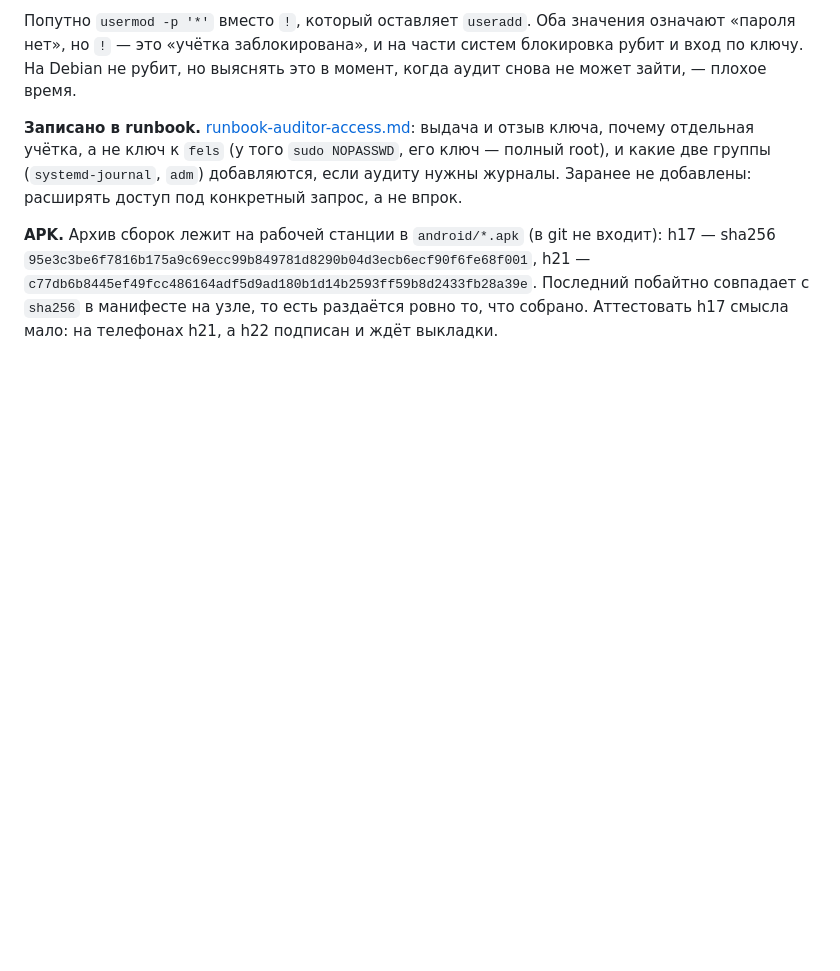
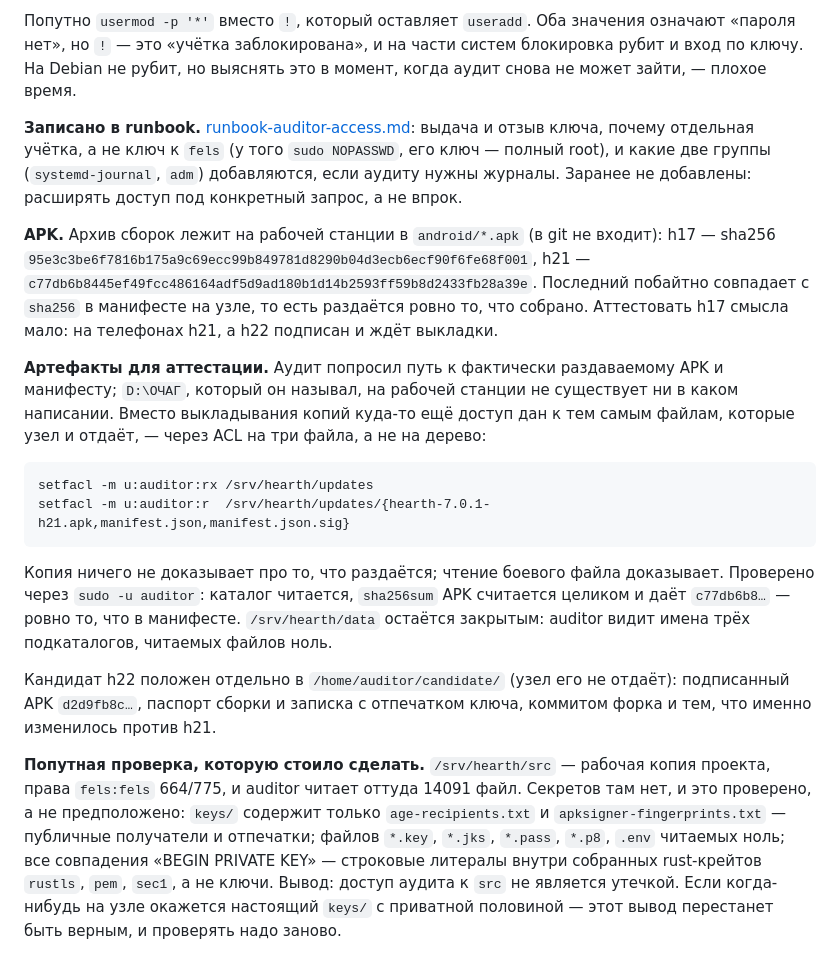
Before and after one commit to slow6r/hearth, a Markdown page: docs/deploy-fels-2026-09-09.md, the part around the change. Drawn GitHub-style; blank space fills up the shorter version.

Commit message:
docs: аудиту открыт доступ к артефактам раздачи и кандидату h22
Доступ дан к боевым файлам, а не к копиям: ACL на /srv/hearth/updates и три файла
внутри. Копия ничего не доказывает про то, что узел раздаёт, чтение боевого файла
доказывает. Проверено через sudo -u auditor: sha256 APK считается целиком и совпадает
с манифестом. /srv/hearth/data остаётся закрытым, читаемых файлов ноль.

Кандидат h22 положен в /home/auditor/candidate — узел его не отдаёт. Рядом паспорт
сборки и записка: отпечаток ключа, коммит форка, что изменилось против h21.

Попутно проверено, а не предположено, что читаемый аудитом /srv/hearth/src не содержит
секретов: в keys/ только публичные получатели age и отпечатки apksigner, читаемых
*.key/*.jks/*.pass/.env ноль, совпадения «BEGIN PRIVATE KEY» — литералы внутри
собранных крейтов rustls/pem/sec1.

Co-Authored-By: Claude Opus 5 (1M context) <noreply@anthropic.com>

````diff
--- a/docs/deploy-fels-2026-09-09.md
+++ b/docs/deploy-fels-2026-09-09.md
@@ -914,3 +914,31 @@ h17 — sha256 `95e3c3be6f7816b175a9c69ecc99b849781d8290b04d3ecb6ecf90f6fe68f001
 h21 — `c77db6b8445ef49fcc486164adf5d9ad180b1d14b2593ff59b8d2433fb28a39e`. Последний побайтно
 совпадает с `sha256` в манифесте на узле, то есть раздаётся ровно то, что собрано. Аттестовать
 h17 смысла мало: на телефонах h21, а h22 подписан и ждёт выкладки.
+
+**Артефакты для аттестации.** Аудит попросил путь к фактически раздаваемому APK и манифесту;
+`D:\ОЧАГ`, который он называл, на рабочей станции не существует ни в каком написании. Вместо
+выкладывания копий куда-то ещё доступ дан к тем самым файлам, которые узел и отдаёт, — через ACL
+на три файла, а не на дерево:
+
+```
+setfacl -m u:auditor:rx /srv/hearth/updates
+setfacl -m u:auditor:r  /srv/hearth/updates/{hearth-7.0.1-h21.apk,manifest.json,manifest.json.sig}
+```
+
+Копия ничего не доказывает про то, что раздаётся; чтение боевого файла доказывает. Проверено
+через `sudo -u auditor`: каталог читается, `sha256sum` APK считается целиком и даёт
+`c77db6b8…` — ровно то, что в манифесте. `/srv/hearth/data` остаётся закрытым: auditor видит
+имена трёх подкаталогов, читаемых файлов ноль.
+
+Кандидат h22 положен отдельно в `/home/auditor/candidate/` (узел его не отдаёт): подписанный APK
+`d2d9fb8c…`, паспорт сборки и записка с отпечатком ключа, коммитом форка и тем, что именно
+изменилось против h21.
+
+**Попутная проверка, которую стоило сделать.** `/srv/hearth/src` — рабочая копия проекта, права
+`fels:fels` 664/775, и auditor читает оттуда 14091 файл. Секретов там нет, и это проверено, а не
+предположено: `keys/` содержит только `age-recipients.txt` и `apksigner-fingerprints.txt` —
+публичные получатели и отпечатки; файлов `*.key`, `*.jks`, `*.pass`, `*.p8`, `.env` читаемых
+ноль; все совпадения «BEGIN PRIVATE KEY» — строковые литералы внутри собранных rust-крейтов
+`rustls`, `pem`, `sec1`, а не ключи. Вывод: доступ аудита к `src` не является утечкой. Если
+когда-нибудь на узле окажется настоящий `keys/` с приватной половиной — этот вывод перестанет
+быть верным, и проверять надо заново.
````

== Problem ==
Return the whole listing, word for word, and leave out every picture.

== Exercise result ==
Before and after one commit to slow6r/hearth, a Markdown page: docs/deploy-fels-2026-09-09.md, the part around the change. Drawn GitHub-style; blank space fills up the shorter version.

Commit message:
docs: аудиту открыт доступ к артефактам раздачи и кандидату h22
Доступ дан к боевым файлам, а не к копиям: ACL на /srv/hearth/updates и три файла
внутри. Копия ничего не доказывает про то, что узел раздаёт, чтение боевого файла
доказывает. Проверено через sudo -u auditor: sha256 APK считается целиком и совпадает
с манифестом. /srv/hearth/data остаётся закрытым, читаемых файлов ноль.

Кандидат h22 положен в /home/auditor/candidate — узел его не отдаёт. Рядом паспорт
сборки и записка: отпечаток ключа, коммит форка, что изменилось против h21.

Попутно проверено, а не предположено, что читаемый аудитом /srv/hearth/src не содержит
секретов: в keys/ только публичные получатели age и отпечатки apksigner, читаемых
*.key/*.jks/*.pass/.env ноль, совпадения «BEGIN PRIVATE KEY» — литералы внутри
собранных крейтов rustls/pem/sec1.

Co-Authored-By: Claude Opus 5 (1M context) <noreply@anthropic.com>

````diff
--- a/docs/deploy-fels-2026-09-09.md
+++ b/docs/deploy-fels-2026-09-09.md
@@ -914,3 +914,31 @@ h17 — sha256 `95e3c3be6f7816b175a9c69ecc99b849781d8290b04d3ecb6ecf90f6fe68f001
 h21 — `c77db6b8445ef49fcc486164adf5d9ad180b1d14b2593ff59b8d2433fb28a39e`. Последний побайтно
 совпадает с `sha256` в манифесте на узле, то есть раздаётся ровно то, что собрано. Аттестовать
 h17 смысла мало: на телефонах h21, а h22 подписан и ждёт выкладки.
+
+**Артефакты для аттестации.** Аудит попросил путь к фактически раздаваемому APK и манифесту;
+`D:\ОЧАГ`, который он называл, на рабочей станции не существует ни в каком написании. Вместо
+выкладывания копий куда-то ещё доступ дан к тем самым файлам, которые узел и отдаёт, — через ACL
+на три файла, а не на дерево:
+
+```
+setfacl -m u:auditor:rx /srv/hearth/updates
+setfacl -m u:auditor:r  /srv/hearth/updates/{hearth-7.0.1-h21.apk,manifest.json,manifest.json.sig}
+```
+
+Копия ничего не доказывает про то, что раздаётся; чтение боевого файла доказывает. Проверено
+через `sudo -u auditor`: каталог читается, `sha256sum` APK считается целиком и даёт
+`c77db6b8…` — ровно то, что в манифесте. `/srv/hearth/data` остаётся закрытым: auditor видит
+имена трёх подкаталогов, читаемых файлов ноль.
+
+Кандидат h22 положен отдельно в `/home/auditor/candidate/` (узел его не отдаёт): подписанный APK
+`d2d9fb8c…`, паспорт сборки и записка с отпечатком ключа, коммитом форка и тем, что именно
+изменилось против h21.
+
+**Попутная проверка, которую стоило сделать.** `/srv/hearth/src` — рабочая копия проекта, права
+`fels:fels` 664/775, и auditor читает оттуда 14091 файл. Секретов там нет, и это проверено, а не
+предположено: `keys/` содержит только `age-recipients.txt` и `apksigner-fingerprints.txt` —
+публичные получатели и отпечатки; файлов `*.key`, `*.jks`, `*.pass`, `*.p8`, `.env` читаемых
+ноль; все совпадения «BEGIN PRIVATE KEY» — строковые литералы внутри собранных rust-крейтов
+`rustls`, `pem`, `sec1`, а не ключи. Вывод: доступ аудита к `src` не является утечкой. Если
+когда-нибудь на узле окажется настоящий `keys/` с приватной половиной — этот вывод перестанет
+быть верным, и проверять надо заново.
````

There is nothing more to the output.